Members are not under any contract with Hamlet, so if they take a long vacation, they can drop membership for a month and return, Westenhaver said.
And although suburban co-working spaces appear only to benefit nearby residents, they actually cut down on the amount of traffic driving in and out of downtown Austin, he said.
Every space is different
Westenhaver said he has been a small business owner several times.
“I like to help startups. That’s kind of where I’m focused,” he said.
Westenhaver said he will act as an advisor for any of his members who want guidance, and he will be honest in telling them whether they should rein in the business or grow it. As an entrepreneur, having someone to bounce ideas off makes a huge difference, he said.
“And I love that. It’s one of my favorite parts of being in this business,” he said.
All co-working spaces have their own pulse and lifeblood, Fisher said.
Kikel and Fisher, who are both active members of the Cedar Park and Leander chambers of commerce, said they aim to work in conjunction with the chambers to act as a meeting place for businesses.
“We’re an extension of the chamber of commerce,” Kikel said. “The more we can help businesses grow here and stay here—that’s our mission; that’s what we want.”
In January, T-Werx will launch its first incubator program, which will accept 10 business start ups into a 12-week program, and teach the start ups all aspects of running a business, including how to launch, how to get funding, branding and accounting.
The program will conclude with each start up doing an investor presentation before a “Shark Tank”-style panel of local CEOs to prepare them for facing future would-be investors.
Kikel said T-Werx will also launch a new program for its members in November called Success Werx, which allows members to book appointments with local experts on bookkeeping and branding as well as attorneys and human resources professionals.
“It helps them build their business, and it makes it easier on the entrepreneur, who’s already drinking from a fire hose,” Kikel said. “That beats out [working from] home or a coffee shop any day.”
T-Werx also hosts a Monday morning networking event; co-working Tuesdays, during which the open co-working space is free and available to the public from 9 a.m.-noon; and Thursday afternoon member appreciation events.

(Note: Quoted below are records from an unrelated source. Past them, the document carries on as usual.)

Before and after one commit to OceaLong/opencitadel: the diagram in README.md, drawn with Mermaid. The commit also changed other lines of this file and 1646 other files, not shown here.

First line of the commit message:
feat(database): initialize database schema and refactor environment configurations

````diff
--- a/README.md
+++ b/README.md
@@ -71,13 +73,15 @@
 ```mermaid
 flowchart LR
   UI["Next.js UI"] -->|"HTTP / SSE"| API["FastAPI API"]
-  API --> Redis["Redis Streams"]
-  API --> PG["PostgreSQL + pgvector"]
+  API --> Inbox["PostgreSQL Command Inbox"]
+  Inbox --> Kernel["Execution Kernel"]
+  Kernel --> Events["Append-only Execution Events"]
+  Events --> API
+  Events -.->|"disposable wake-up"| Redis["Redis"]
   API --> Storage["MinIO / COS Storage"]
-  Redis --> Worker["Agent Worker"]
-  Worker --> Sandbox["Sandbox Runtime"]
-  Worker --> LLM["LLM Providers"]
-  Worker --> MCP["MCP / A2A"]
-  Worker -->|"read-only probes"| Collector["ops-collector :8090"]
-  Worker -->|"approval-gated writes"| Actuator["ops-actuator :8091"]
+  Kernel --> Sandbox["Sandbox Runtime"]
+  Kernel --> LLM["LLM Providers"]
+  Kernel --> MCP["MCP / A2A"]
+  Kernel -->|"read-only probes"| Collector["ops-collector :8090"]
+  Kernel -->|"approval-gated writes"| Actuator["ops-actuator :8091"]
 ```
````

Community Werx, or C-Werx, the philanthropic arm of T-Werx, sponsors a local charity each month, Fisher said. On the first Friday of each month, members learn about the nonprofit being sponsored. In October, Community Werx sponsored Texas Humane Heroes and served as a drop-off site for donations, such as blankets and toys for shelter animals. In November, the company is sponsoring Heroes Night Out and is collecting donations of water, coffee and other items that would benefit the veterans resource center.
The T-Werx office will also serve as a collection site for the Cedar Park Police Department’s Blue Santa initiative, which provides children’s toys for families in need, Fisher said.
Not for everyone
Some businesses are not conducive to a co-working space. Westenhaver said probation officers and social workers have approached him about office space, but he worried it would bring privacy complications, noise and even the possibility of violence.
The Wilco Driving School, which gives adults and teens seeking a driver’s license an alternative to the Texas Department of Public Safety, operates at Hamlet, and Westenhaver said the school’s founders, Richard and Lisa Lusby, upgraded their membership to operate in a private office to help maintain clients’ privacy.
Businesses that have a steady stream of customers, such as retail businesses, might want to invest in a stand alone location rather than co-working space, Westenhaver said.
Kikel and Fisher said any business subject to privacy violations would not be ideal for a co-working space.
But co-working allows start ups and most other professionals the ability to leverage being surrounded by other professionals in different industries, Kikel said.
“There’s a viable alternative to having to get in a car every day and drive to an office downtown,” he said. “There’s a benefit to being around people focused on work every day.”